European sub-advised fund assets see record growth

Europe’s sub-advised fund assets have experienced their highest six-monthly growth since preparations for the introduction of MiFID 2 heralded a structural shift towards sub-advisory two years ago, according to the latest analysis from instiHub.

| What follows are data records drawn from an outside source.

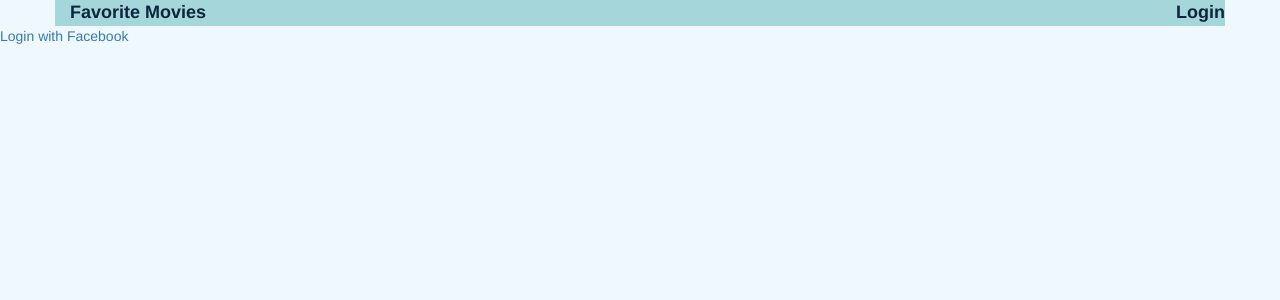
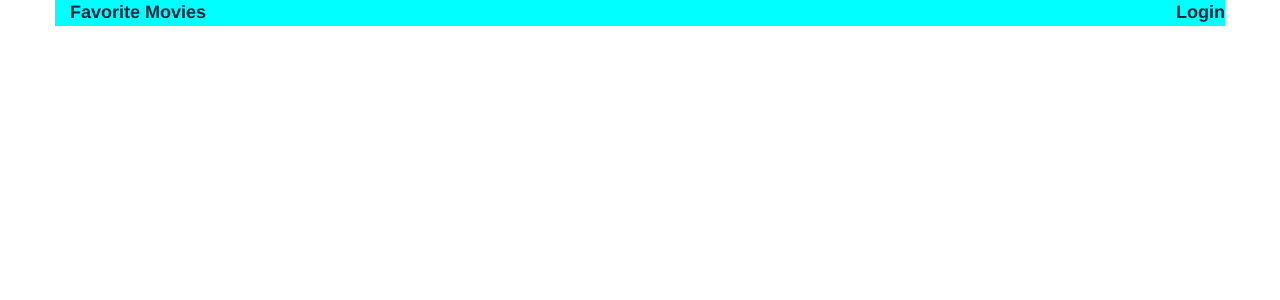
Before and after one commit to beethovenzhang/FavoriteMovies, a Flask app: page /login/ in a window 1280 px wide. Shown: the top 300 px of the page. Run offline with Flask 2, Linux system fonts and the light colour scheme; some libraries are stand-ins or nearby versions.

Commit message:
Removed facebook login

```diff
--- a/app.py
+++ b/app.py
@@ -150,84 +150,14 @@ def gconnect():
     output += '!</h2>'
     output += '<img src="'
     output += login_session['picture']
-    output += ' " style = "width: 250px; height: 250px; '
+    output += ' " style="width: 250px; height: 250px; '
     output += 'border-radius: 150px;'
     output += '-webkit-border-radius: 150px;-moz-border-radius: 150px;">'
     flash("You are now logged in as %s!" % login_session['username'])
     print("Done!")
     return output
 
-# Facebook account to log in
 
-# Connect to facebook login.
-
-
-@app.route('/fbconnect', methods=['POST'])
-def fbconnect():
-    """Click the Facebook Log-in Button and check whether the user have the same
-     token or not."""
-    if request.args.get('state') != login_session['state']:
-        response = make_response(json.dumps('Invalid state parameter.'), 401)
-        response.headers['Content-Type'] = 'application/json'
-        return response
-    """If it is true,store the value of request'date into Variable code"""
-    access_token = request.data
-
-    """Exchange client token for long-lived server-side token."""
-    app_id = json.loads(
-        open('fb_client_secrets.json', 'r').read())['web']['app_id']
-    app_secret = json.loads(
-        open('fb_client_secrets.json', 'r').read())['web']['app_secret']
-    url = ('https://graph.facebook.com/v2.10/oauth/access_token?grant_type'
-           '=fb_exchange_token&client_id=%s&client_secret=%s&fb_exchange_token='
-           '%s') % (app_id, app_secret, access_token)
-    http = httplib2.Http()
-    result = http.request(url, 'GET')[1]
-    data = json.loads(result)
-
-    """Extract the access token from response and compose the variable token."""
-    token = 'access_token=' + data['access_token']
-
-    """Use token to get user info from API."""
-    url = 'https://graph.facebook.com/v2.10/me?%s&fields=name,id,email' % token
-    http = httplib2.Http()
-    result = http.request(url, 'GET')[1]
-    data = json.loads(result)
-
-    login_session['provider'] = 'facebook'
-    login_session['username'] = data["name"]
-    login_session['email'] = data["email"]
-    login_session['facebook_id'] = data["id"]
-
-    """Stored the access_token in the login_session"""
-    stored_token = token.split("=")[1]
-    login_session['access_token'] = stored_token
-
-    """Get user picture."""
-    url = ('https://graph.facebook.com/v2.10/me/picture?%s&redirect=0&height='
-           '200&width=200') % token
-    http = httplib2.Http()
-    result = http.request(url, 'GET')[1]
-    data = json.loads(result)
-    login_session['picture'] = data["data"]["url"]
-
-    """Check whether login user of google has been existed in database or not.
-    If not, create a new user.And assign the user_id to the variable
-    login_session."""
-    user_id = get_user_id(login_session['email'])
-    if not user_id :
-        user_id = create_user(login_session)
-    login_session['user_id'] = user_id
-    """Show a welcome screen about successful login."""
-    output = ''
-    output += '<h4>Welcome, '
-    output += login_session['username']
-    output += '!</h4>'
-    output += '<img src="'
-    output += login_session['picture']
-    output += ' " style="width: 250px; height: 250px;"> '
-    flash("You are now logged in as %s" % login_session['username'])
-    return output
 
 # Google account Logout Handling
 # Revoke a current user's token and reset their login_session.
@@ -259,31 +189,7 @@ def gdisconnect():
         response.headers['Content-Type'] = 'application/json'
         return response
 
-# Facebook account Logout Handling
 
-# Revoke a current user's token and reset their login_session.
-
-
-def fbdisconnect():
-    facebook_id = login_session['facebook_id']
-    """Delete the access_token and facebook_id of logged_in account via API"""
-    access_token = login_session['access_token']
-    url = 'https://graph.facebook.com/%s/permissions?access_token=%s' % \
-          (facebook_id, access_token)
-    h = httplib2.Http()
-    result = h.request(url, 'DELETE')[1]
-    """If the returned instance of Response's key 'status' is '200',it means
-    successfully disconnect .If the returned instance of Response's key 'status'
-    is '400',it means failed to disconnect."""
-    if result['status'] == '200':
-        response = make_response(json.dumps('Successfully disconnected.'), 200)
-        response.headers['Content-Type'] = 'application/json'
-        return response
-    else:
-        response = make_response(
-            json.dumps('Failed to revoke token for given user.'), 400)
-        response.headers['Content-Type'] = 'application/json'
-        return response
 
 # Logout handling
 
@@ -296,9 +202,6 @@ def logout():
             gdisconnect()
             if 'google_id' in login_session:
                 del login_session['google_id']
-        if login_session['provider'] == 'facebook':
-            fbdisconnect()
-            del login_session['facebook_id']
         del login_session['access_token']
         del login_session['username']
         del login_session['email']
--- a/fb_client_secrets.json
+++ /dev/null
@@ -1 +0,0 @@
-{"web":{"app_id":"231353157805018","app_secret":"120fb29fe723443535922e112497734b"}}
--- a/static/style.css
+++ b/static/style.css
@@ -1,9 +1,9 @@
 body {
-    background: #f0f8ff;
+    background: #FFFFFF;
 }
 
 .header {
-    background-color: #A5D6D9;
+    background-color: #00FFFF;
 }
 
 .header a{
@@ -31,7 +31,7 @@ body {
 
 strong {
  	font-size: 16px;
- 	color: #1A1919;
+ 	color: #fe0d21;
  	line-height: 24px;
 }
 
--- a/templates/base.html
+++ b/templates/base.html
@@ -21,7 +21,7 @@
     </script>
     {% block head %}{% endblock %}
 </head>
-<body>
+<body style="background-color: white;">
     <div class="container header">
         <div class="row" class="text-left">
             <div class="col-md-6">
--- a/templates/login.html
+++ b/templates/login.html
@@ -7,7 +7,8 @@
 {% block content %}
 
 <!-- GOOGLE SIGN IN-->
-<div id="signinButton">
+<div id="signinButton"
+    style="text-align:center">
     <span class="g-signin"
       data-scope="openid email"
       data-clientid="1031275608901-42od0im5pcokdv7qps6m1r1posoc2tea.apps.googleusercontent.com"
@@ -20,13 +21,7 @@
 </div>
     <div id="result"></div>
 
-<!-- FACEBOOK SIGN IN-->
 
-<div class= "button">
-    <fb:login-button scope="public_profile,email" onlogin="sendTokenToServer();">
-    <a href='javascript:sendTokenToServer()'>Login with Facebook</a>
-    </fb:login-button>
-</div>
 
 <script>
 function signInCallback(authResult) {
@@ -62,7 +57,7 @@ if (authResult['code']) {
 
 }); } }
 </script>
-<script>
+<!-- <script>
   window.fbAsyncInit = function() {
     FB.init({
       appId      : '231353157805018',
@@ -110,6 +105,6 @@ if (authResult['code']) {
     }, {scope: 'email, public_profile'});
     };
 
-</script>
+</script> -->
 
 {% endblock %}
```
Also changed, not shown: moviecatalog.db.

The first quarter of 2019 saw assets grow by 13 per cent after declining by 6.4 per cent during Q4 ’18. This is the highest growth since instiHub’s records began at the end of Q4 ’16, driving the industry, comprising over 2,600 mandates awarded by over 170 sponsors in 17 selection markets to more than 580 sub-advisers across the globe, to a new record. During the first half of 2019, the UK, Sweden, and Italy performed above average – replaced during Q2 by Switzerland, the Netherlands, and Spain.
 
Andreas Pfunder, CEO and founder of instiHub, provider of the leading and most comprehensive sub-advisory data platform, adds: “Sub-advised fund sizes have grown tremendously in 2019. Net three new sponsors have entered the industry with new programs, adding EUR3.5 billion in new money. We already know of at least one more who will enter with billions worth of funds. Such dynamics create great opportunities for proactive asset managers.”
 
instiHub expects growth in sub-advisory to continue over the medium term. With more transparent cost disclosure being forced by regulators, value creation for investors moves into the foreground. The sub-advisory model is an ideal solution to achieve this, both from an access to best talent as well as cost perspective.
 
“Some fund-of-funds will be very exposed and need to rethink their structures. I can see a future where fund-of-fund sponsors and discretionary managers resort to large building blocks that are set up specifically for such clients on a sub-advised basis. Some of the large consultants such as Mercer, specialists like ABN AMRO Investment Solutions, or multi-boutiques like Nordea are ideally based to accommodate the needs of fund-of-fund allocators who don’t have the bandwidth to undertake full manager due diligence themselves,” says Pfunder.